Exercise goal:
Read through the listing below and copy each line in which the word "plist" occurs.

Given records:
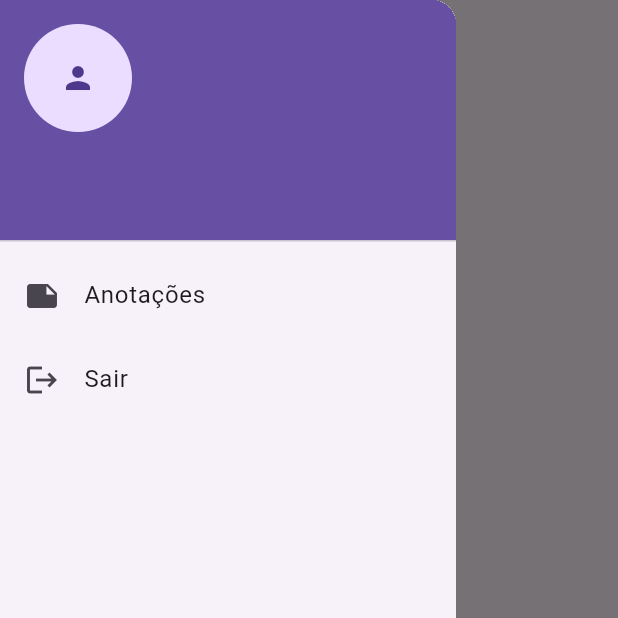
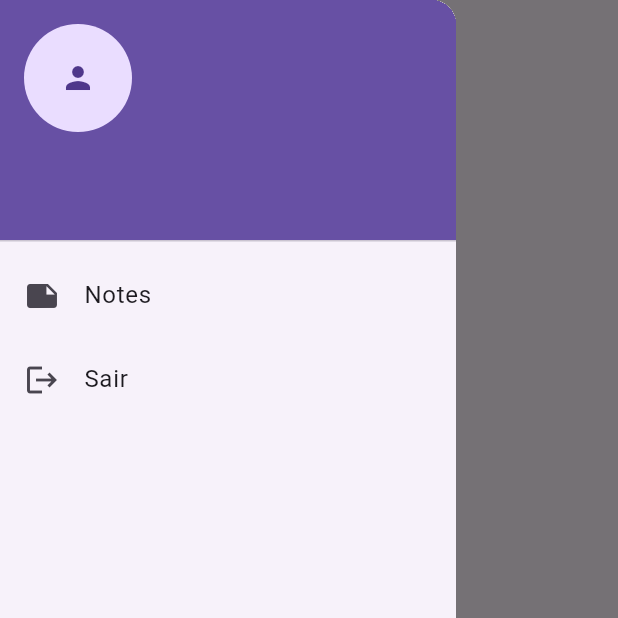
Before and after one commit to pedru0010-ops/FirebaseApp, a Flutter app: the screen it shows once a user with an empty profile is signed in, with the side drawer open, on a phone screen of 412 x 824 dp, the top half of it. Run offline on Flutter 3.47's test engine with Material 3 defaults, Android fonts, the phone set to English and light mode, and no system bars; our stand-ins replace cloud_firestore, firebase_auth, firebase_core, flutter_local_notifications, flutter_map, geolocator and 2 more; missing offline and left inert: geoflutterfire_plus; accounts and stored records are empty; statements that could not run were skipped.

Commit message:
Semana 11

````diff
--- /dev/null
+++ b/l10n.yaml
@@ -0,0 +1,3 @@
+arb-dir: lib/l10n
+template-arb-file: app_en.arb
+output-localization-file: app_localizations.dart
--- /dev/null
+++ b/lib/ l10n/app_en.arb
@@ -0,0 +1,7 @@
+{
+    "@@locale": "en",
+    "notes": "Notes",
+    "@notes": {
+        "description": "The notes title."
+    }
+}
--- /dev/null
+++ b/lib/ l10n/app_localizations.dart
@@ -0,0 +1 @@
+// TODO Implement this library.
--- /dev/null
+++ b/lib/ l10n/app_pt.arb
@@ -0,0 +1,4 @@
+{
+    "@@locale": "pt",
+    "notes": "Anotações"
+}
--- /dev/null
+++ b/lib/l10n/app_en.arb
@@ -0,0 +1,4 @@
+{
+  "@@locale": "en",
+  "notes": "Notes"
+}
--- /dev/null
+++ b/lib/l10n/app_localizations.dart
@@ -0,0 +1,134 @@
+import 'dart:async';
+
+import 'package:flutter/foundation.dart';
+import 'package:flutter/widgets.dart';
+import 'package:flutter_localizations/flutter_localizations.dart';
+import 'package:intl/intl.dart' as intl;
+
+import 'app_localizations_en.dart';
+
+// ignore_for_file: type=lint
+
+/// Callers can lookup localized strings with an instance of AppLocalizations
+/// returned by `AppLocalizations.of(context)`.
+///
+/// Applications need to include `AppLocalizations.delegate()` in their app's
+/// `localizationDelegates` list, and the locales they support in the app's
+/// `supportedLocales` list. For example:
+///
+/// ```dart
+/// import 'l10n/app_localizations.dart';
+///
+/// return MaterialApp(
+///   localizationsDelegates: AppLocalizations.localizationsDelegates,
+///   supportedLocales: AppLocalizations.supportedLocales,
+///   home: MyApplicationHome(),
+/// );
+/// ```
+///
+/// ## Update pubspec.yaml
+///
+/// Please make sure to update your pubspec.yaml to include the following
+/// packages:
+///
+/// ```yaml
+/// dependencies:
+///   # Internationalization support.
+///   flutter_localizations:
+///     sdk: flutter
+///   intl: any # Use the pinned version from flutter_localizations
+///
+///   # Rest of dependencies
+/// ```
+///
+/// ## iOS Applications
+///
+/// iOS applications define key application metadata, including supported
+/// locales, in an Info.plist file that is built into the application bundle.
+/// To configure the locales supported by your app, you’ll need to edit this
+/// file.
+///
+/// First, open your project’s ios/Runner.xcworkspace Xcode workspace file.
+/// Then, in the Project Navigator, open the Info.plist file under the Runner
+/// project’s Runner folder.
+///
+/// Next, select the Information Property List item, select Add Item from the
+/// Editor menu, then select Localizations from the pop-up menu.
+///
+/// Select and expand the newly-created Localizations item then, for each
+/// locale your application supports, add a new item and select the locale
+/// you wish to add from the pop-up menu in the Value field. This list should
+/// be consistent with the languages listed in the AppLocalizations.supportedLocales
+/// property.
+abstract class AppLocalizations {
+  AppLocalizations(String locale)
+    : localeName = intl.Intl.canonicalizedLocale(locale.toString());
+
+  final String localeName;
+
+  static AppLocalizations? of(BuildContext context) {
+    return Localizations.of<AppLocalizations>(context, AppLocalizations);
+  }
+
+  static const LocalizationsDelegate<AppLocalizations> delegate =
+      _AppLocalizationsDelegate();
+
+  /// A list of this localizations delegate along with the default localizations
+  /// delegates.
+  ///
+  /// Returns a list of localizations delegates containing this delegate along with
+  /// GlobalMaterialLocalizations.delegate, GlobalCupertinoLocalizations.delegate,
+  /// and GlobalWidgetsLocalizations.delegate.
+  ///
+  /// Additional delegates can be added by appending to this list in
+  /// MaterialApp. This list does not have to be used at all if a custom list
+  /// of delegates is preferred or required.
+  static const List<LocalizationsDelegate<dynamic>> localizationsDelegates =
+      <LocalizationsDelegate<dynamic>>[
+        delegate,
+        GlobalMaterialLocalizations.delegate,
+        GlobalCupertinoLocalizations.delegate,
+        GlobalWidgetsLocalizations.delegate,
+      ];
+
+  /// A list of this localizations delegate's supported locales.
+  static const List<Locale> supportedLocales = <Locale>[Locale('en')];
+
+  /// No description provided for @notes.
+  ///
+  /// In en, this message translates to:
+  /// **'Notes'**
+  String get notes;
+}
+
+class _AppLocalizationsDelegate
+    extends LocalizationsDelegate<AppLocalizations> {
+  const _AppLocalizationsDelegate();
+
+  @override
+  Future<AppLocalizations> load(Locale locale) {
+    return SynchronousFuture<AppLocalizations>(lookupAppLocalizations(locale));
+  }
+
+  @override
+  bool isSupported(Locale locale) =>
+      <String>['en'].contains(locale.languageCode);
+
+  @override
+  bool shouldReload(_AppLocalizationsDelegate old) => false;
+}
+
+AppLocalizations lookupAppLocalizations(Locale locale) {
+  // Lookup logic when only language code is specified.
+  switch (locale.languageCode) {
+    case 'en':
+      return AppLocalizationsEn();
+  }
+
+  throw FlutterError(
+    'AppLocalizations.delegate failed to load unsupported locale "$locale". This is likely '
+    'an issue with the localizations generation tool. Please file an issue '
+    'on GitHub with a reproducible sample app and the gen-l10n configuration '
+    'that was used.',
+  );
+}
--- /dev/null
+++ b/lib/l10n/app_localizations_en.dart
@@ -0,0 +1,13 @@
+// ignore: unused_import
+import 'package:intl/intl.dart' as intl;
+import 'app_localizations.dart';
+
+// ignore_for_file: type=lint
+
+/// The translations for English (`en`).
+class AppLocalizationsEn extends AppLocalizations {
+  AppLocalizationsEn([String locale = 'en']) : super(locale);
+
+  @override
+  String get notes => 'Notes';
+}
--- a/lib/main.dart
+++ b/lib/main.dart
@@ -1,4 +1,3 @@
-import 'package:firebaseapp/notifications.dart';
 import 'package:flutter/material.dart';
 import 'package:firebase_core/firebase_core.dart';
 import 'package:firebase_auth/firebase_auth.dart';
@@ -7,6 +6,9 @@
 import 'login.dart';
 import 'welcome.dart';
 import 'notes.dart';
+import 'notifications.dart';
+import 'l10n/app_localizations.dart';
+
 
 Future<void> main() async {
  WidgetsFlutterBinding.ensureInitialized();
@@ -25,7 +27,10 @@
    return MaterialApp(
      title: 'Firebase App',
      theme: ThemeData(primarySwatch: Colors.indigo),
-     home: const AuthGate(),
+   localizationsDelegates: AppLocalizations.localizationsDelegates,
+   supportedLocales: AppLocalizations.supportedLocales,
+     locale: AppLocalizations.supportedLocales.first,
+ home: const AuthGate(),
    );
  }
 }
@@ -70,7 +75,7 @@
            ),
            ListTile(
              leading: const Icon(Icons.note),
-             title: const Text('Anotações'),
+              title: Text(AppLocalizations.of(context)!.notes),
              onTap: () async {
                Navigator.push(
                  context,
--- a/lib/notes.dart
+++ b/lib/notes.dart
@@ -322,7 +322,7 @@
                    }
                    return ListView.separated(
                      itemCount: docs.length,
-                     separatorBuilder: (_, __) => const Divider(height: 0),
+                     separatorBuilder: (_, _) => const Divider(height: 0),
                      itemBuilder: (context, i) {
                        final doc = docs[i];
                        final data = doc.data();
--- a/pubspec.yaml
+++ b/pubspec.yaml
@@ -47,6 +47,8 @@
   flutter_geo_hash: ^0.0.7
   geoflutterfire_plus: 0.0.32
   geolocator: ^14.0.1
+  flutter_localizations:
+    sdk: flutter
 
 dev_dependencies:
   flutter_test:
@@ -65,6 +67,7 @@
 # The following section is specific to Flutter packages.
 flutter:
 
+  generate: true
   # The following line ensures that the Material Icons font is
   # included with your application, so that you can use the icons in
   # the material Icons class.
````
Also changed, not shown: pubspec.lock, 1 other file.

Answer to the problem:
+/// locales, in an Info.plist file that is built into the application bundle.
+/// Then, in the Project Navigator, open the Info.plist file under the Runner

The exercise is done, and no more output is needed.